Many Saturday Night Live cast members have said that they always dreamed of being on the show someday. Not Jon Lovitz.
"It never crossed my mind, honestly," he says. This includes his time spent in the famous Groundlings in the early 1980s. "I never went to the Groundlings thinking, 'This will help get me on Saturday Night Live.'"
He knew original cast member Lorraine Newman had been selected because of her work in the improv group, but Lovitz still wasn't making the connection. After a successful appearance with the Groundlings on The Tonight Show, where he did his now famous liar character Tommy Flanagan, he got an agent who immediately set about trying get SNL's attention.
"At the same time, Lorne Michaels was coming back to Saturday Night Live as producer, and he was looking for a new cast," he says. "They were looking at people in Chicago, Los Angeles, and New York."
Lovitz was recommended by The Tonight Show folks, and went to New York to audition. Charles Grodin, with whom Lovitz had co-starred in the film The Last Resort, and Lorraine Newman, who had befriended him, also suggested Lovitz to Michaels. "I really give those two credit for helping me get the show," he notes.
After a rocky first performance for Michaels and the rest of the show's cast and writers, Lovitz returned to the NBC offices the following day and did an impromptu bit with Randy Quaid, who was already in the cast. "I looked at him twice," recalls Lovitz, "and it made Al Franken laugh so hard. It was just a reaction. I wasn't trying to be funny. Al later told me, 'You were everything we didn't want in one person, but you were funny.'"

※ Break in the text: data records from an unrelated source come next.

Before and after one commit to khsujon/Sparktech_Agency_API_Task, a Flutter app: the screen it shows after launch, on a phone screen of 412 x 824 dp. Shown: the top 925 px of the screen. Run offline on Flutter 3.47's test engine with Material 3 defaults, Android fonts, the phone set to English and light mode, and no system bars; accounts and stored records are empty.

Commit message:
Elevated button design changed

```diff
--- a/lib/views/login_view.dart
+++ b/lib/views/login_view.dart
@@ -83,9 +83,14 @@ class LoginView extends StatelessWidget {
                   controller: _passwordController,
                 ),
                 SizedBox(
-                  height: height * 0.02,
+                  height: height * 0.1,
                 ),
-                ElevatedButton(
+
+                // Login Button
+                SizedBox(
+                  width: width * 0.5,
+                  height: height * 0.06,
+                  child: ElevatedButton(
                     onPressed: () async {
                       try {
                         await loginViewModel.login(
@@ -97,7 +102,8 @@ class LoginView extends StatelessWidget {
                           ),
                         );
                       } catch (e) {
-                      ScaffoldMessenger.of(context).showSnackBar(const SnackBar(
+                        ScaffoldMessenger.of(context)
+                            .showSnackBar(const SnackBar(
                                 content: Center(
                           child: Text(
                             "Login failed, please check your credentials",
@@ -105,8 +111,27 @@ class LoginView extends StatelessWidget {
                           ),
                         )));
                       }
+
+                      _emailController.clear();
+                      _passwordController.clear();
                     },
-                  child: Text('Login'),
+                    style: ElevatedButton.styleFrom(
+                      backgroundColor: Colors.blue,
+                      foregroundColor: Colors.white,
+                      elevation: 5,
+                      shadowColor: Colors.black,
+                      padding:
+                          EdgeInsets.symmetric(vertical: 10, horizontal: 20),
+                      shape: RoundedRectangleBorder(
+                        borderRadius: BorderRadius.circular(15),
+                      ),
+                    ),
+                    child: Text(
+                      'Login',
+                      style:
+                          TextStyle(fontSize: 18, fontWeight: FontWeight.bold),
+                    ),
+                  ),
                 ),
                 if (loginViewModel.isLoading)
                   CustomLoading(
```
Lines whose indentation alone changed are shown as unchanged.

It was while on Saturday Night Live that he gave some advice to the kid sister of his best friend, who would later go on to be in the cast of Friends. "David Kudrow is like my brother," he says. "I met Lisa when I was 11 and she was maybe five."
While Lovitz was in college, Lisa became interested in acting. "I started telling her about it, and she was just my friend David's little sister. I'd never really talked to her at any great length."

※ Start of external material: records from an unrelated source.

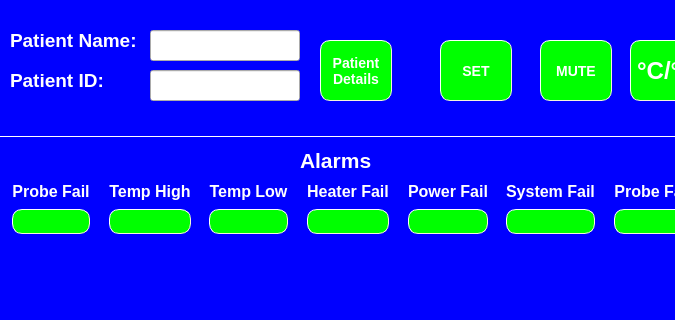
Above: mainwindow.ui from eurosa/Rasberry5InchDisplay before the change; both pictures show x 0 to 675 and y 230 to 550 of the 800 by 550 pixel window. Below: the same form after it.
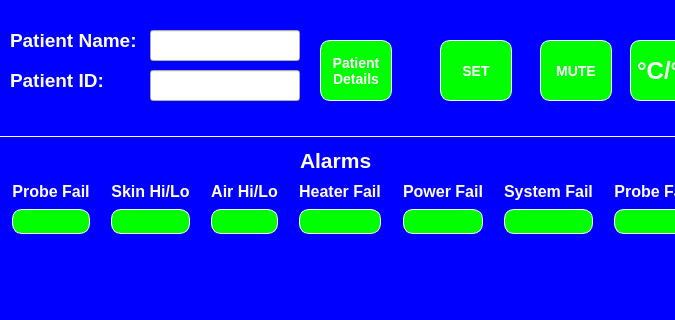
That is the form after the change. Icons and pictures are not drawn.

What changed in the file:
```diff
--- a/mainwindow.ui
+++ b/mainwindow.ui
@@ -1262,7 +1262,7 @@
 }</string>
          </property>
          <property name="text">
-          <string>Temp High</string>
+          <string>Skin Hi/Lo</string>
          </property>
          <property name="alignment">
           <set>Qt::AlignCenter</set>
@@ -1345,7 +1345,7 @@
 }</string>
          </property>
          <property name="text">
-          <string>Temp Low</string>
+          <string>Air Hi/Lo</string>
          </property>
          <property name="alignment">
           <set>Qt::AlignCenter</set>
```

Lisa Kudrow went on to study biology at Vassar, but after graduating was still drawn to acting. "She came to New York when I was on Saturday Night Live," he says. "She said, 'I want to be an actress, what do I do?' I said, 'Go to the Groundlings Theater. I learned more there than anywhere. She really did it on her own, though. She worked hard for 10 years."
Of course, she wound up being cast as Phoebe Buffay on Friends. During that show's first season, Lovitz appeared as a guest star, playing a restaurant owner who gets stoned before arriving at Monica's apartment to interview her for a job. "It was because of [Lisa] and Courtney Cox," he says of being cast in that role. Lovitz had been in the 1988 film Mr. Destiny with Cox. "We became really good friends."
When Friends started, Kudrow and Cox called Lovitz. "They told me they were in this new sitcom and said, 'Would you come on and do a guest spot?'" The show wasn't yet a hit, but Lovitz watched an episode and liked it. "I thought about it, and thought it would be fun to do. I called David and asked him, 'Have you seen your sister's new show?' and he said no. I figured it would be fun for Lisa's parents to see us on TV together, so I did it."
When the episode was shot, everyone was very excited that Lovitz was on. "I guess I was the first famous guest star they had," he says. When the episode, "The One With The Stoned Guy," aired mid-season, the show was a hit. "They treated it like I did them a favor, but by the time it came out, they were doing me a favor," he laughs.
IF YOU GO:
Jon Lovitz Rick Bronson's House of Comedy 408 East Broadway, Mall of America, Bloomington 18+; 21+ later shows $32.95 7:30 and 9:45 p.m. Friday; 7 and 9:30 p.m. Saturday. For tickets, call 952-858-8558 or visit houseofcomedy.net